▶ [Work task]:
Tally every line in the entries below that holds "display", then give only the total.

==== Task inputs

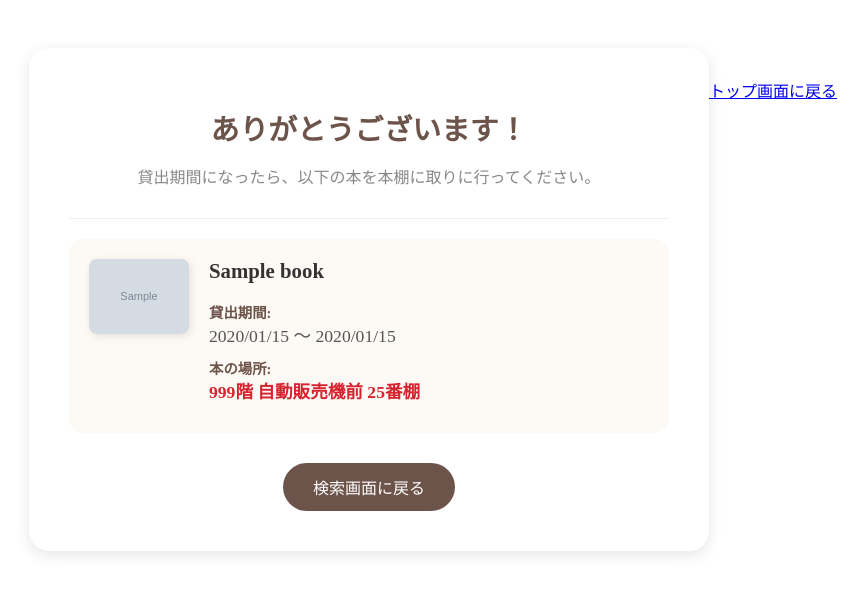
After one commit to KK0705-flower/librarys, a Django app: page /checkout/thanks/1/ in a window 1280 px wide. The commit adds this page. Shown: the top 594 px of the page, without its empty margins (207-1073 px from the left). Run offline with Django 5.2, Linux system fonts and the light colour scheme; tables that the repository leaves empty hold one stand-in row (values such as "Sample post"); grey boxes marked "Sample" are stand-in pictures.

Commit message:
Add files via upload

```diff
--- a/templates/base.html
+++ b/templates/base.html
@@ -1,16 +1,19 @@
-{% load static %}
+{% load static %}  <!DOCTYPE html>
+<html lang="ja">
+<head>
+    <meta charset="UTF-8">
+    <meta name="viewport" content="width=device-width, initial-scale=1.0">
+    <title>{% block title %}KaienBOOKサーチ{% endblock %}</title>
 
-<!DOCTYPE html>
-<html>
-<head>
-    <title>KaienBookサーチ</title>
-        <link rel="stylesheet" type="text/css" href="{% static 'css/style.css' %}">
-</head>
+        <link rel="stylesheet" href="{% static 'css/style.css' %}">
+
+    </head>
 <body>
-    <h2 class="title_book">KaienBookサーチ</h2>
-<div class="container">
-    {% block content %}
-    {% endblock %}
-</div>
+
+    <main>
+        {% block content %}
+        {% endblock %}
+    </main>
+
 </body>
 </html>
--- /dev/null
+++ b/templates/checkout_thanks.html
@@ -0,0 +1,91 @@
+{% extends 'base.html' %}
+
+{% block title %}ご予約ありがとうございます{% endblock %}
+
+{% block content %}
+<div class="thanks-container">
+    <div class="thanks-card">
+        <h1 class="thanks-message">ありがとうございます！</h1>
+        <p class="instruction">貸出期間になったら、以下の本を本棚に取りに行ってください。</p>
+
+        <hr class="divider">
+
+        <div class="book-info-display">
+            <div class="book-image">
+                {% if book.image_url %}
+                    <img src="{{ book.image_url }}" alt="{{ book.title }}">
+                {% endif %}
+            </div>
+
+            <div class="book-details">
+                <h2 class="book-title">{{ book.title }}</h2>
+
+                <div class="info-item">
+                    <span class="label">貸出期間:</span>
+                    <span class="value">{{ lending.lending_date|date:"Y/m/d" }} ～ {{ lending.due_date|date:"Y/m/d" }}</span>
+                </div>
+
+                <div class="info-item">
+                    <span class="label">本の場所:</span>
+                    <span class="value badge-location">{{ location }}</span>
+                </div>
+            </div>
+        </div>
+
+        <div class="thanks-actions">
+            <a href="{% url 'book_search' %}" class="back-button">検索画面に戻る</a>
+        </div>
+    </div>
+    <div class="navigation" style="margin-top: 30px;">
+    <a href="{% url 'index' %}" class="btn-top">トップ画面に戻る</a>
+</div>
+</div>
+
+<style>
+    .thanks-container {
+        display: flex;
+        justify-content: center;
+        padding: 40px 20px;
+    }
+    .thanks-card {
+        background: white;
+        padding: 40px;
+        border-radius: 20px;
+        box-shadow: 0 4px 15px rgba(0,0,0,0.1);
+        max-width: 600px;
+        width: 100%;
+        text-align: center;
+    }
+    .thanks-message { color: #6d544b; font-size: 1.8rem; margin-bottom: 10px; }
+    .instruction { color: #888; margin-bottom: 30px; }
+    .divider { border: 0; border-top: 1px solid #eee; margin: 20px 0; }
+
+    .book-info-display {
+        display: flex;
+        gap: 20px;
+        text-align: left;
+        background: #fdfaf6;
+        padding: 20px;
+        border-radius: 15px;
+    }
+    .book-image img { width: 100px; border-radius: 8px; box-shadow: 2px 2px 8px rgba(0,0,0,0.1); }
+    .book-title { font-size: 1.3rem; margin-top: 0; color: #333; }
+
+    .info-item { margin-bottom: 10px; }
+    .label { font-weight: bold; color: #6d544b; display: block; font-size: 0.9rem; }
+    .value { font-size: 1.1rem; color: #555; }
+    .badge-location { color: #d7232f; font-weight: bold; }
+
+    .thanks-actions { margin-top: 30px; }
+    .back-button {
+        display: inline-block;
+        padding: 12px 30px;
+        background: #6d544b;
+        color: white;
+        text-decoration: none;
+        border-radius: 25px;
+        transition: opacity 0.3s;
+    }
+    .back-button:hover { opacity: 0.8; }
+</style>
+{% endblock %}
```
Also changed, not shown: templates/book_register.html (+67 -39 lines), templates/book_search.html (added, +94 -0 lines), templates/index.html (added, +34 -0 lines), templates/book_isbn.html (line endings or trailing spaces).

========
==== Task inputs

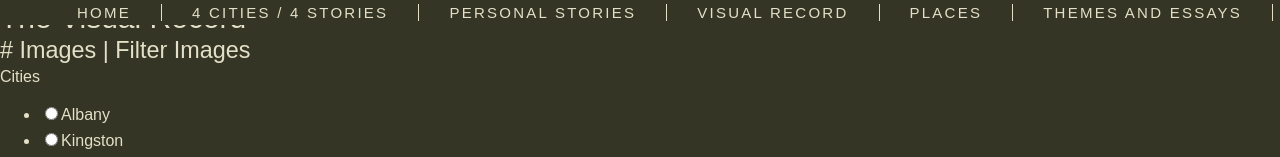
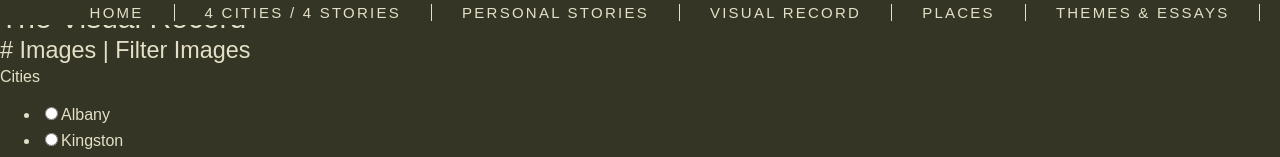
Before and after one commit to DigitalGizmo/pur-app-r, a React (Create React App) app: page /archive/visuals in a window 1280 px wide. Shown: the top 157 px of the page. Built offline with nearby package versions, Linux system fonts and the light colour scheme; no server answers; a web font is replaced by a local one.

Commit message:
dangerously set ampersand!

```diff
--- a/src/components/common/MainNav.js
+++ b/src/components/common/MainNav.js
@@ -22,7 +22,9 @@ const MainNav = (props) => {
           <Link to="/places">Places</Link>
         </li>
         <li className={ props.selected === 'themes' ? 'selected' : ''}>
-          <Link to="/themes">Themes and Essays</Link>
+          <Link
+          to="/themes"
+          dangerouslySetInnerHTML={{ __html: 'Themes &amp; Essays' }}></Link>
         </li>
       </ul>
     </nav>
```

========

▶ [Solution below]:
6